In the wake of the Israeli elections and their policy ramifications, reading this essay collection, which is composed mostly of material written in the past couple of years, occasioned a certain vertigo: Little progress on peace with the Palestinians has been made since the last collection of Grossman’s political essays, “Oslo: Ten Years After,” appeared five years ago. Now, 15 years after Oslo and two and a half years after the death of Grossman’s son in the disastrous Second Lebanon War, Grossman’s voice calling for peace sounds even more desperate, the reality even further from the dream. Which makes this book either delusional or indispensable, depending on your political point of view.
Beginning in the 1960s, Bruce Jay Friedman’s literary star burned hot and bright — acclaimed novels, plays, short stories, screenplays — only to dim after his screenplay for “Splash” was nominated for an Oscar 25 years ago. Although “Even the Rhinos were Nymphos,” a collection of his best non-fiction, was published by the University of Chicago in 2000, “Three Balconies” is the first short-story collection he has published in 20 years, and it focuses overwhelmingly — obsessively, one might say — on aging male writers’ waning creative powers and their pursuit of sex, and the relationship between the two. It is no stretch to imagine that the stories are autobiographical, and that Friedman has made a virtue out of necessity. While the collection shows glimmers of wit and insight, for the most part it suggests a writer who is indeed past his prime.

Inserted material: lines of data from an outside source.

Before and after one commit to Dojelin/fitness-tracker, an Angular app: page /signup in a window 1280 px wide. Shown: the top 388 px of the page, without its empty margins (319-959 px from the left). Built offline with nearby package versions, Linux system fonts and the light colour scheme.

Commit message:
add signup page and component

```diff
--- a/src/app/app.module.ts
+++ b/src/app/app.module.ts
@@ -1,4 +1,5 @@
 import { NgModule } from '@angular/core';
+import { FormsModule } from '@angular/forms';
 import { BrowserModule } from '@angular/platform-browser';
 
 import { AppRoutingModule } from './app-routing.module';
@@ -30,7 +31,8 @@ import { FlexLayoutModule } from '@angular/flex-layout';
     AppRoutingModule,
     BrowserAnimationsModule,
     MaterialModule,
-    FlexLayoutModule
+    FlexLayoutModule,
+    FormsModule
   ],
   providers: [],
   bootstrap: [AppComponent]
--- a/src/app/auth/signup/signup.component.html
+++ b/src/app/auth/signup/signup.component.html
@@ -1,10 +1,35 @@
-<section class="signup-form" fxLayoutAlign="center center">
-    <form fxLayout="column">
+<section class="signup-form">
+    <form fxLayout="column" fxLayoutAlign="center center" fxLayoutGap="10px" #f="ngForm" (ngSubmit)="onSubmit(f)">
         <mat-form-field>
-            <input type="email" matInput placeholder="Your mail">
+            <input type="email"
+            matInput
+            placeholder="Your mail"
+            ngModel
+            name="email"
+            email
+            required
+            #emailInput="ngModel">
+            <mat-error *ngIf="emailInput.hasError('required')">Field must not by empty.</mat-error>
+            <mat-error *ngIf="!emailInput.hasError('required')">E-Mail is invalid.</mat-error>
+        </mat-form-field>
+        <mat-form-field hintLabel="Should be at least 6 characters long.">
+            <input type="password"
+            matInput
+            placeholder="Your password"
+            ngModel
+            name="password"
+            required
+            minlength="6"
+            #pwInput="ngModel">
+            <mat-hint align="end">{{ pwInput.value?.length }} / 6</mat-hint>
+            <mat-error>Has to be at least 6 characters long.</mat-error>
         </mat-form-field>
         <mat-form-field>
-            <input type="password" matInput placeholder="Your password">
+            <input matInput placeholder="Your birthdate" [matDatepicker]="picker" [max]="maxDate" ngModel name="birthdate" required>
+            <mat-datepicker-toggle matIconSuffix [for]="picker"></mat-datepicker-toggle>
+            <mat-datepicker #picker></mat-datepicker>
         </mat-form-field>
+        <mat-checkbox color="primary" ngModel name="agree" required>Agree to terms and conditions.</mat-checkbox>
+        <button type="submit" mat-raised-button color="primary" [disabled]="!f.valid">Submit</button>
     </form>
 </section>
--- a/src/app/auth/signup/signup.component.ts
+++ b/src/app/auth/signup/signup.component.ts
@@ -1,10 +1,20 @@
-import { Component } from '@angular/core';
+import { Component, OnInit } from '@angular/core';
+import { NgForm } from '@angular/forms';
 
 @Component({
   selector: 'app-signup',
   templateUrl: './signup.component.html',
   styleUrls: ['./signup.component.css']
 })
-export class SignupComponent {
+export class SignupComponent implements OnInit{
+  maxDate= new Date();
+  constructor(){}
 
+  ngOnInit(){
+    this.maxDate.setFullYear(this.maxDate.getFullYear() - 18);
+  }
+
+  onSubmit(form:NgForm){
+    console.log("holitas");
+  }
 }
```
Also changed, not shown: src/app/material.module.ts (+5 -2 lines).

Avraham Burg’s new book, “The Holocaust Is Over; We Must Rise From Its Ashes,” is maddening: It is by turns incisive and hard-hitting, but also bombastic, vague and repetitious. It is also extremely important.
Readers expecting a grand symphony on how Hebrew was revived as a living language beginning in the late 19th century will be disappointed by Ilan Stavans’s “Resurrecting Hebrew.” The book deals more with Stavans’s own re-encounter with the language and its meaning for his life than with the creation of modern Hebrew in the late 19th century.
There is something unsatisfying about Rafael Goldchain’s faux family photo album, “I Am My Family” — and it is this very quality that accounts for its considerable fascination and power. A photographer who has long explored questions of personal identity, Goldchain meticulously researched his family history and created a photo gallery of family members who have one thing in common: They are all portraits of Goldchain, elaborately made up to capture these relatives’ likenesses.
The old adage notwithstanding, everyone judges a book by its cover. When the cover features a subtitle that promises to tell us how lasting peace can be achieved for Israel, the skeptical reader can be forgiven for thinking that the author — or the author’s publisher — has overreached. All the more so if the author is Bernard Avishai, a sympathetic yet pointed critic of Israeli society and politics.
It is hard to begin a book with a section of “blessings for the dead,” but then it is hard to hail from a community that one never really knew much about. In the opening section of “An Island Called Home: Returning to Jewish Cuba,” Ruth Behar explores the island’s Jewish cemeteries as she hunts for the grave of a cousin who died before the revolution. By the book’s end, she muses that were there a Kaddish that a Jew could recite for a lost home, she would say it: “Without fear. Finally letting go in order to believe that the only true home is the one we have searched for inconsolably.”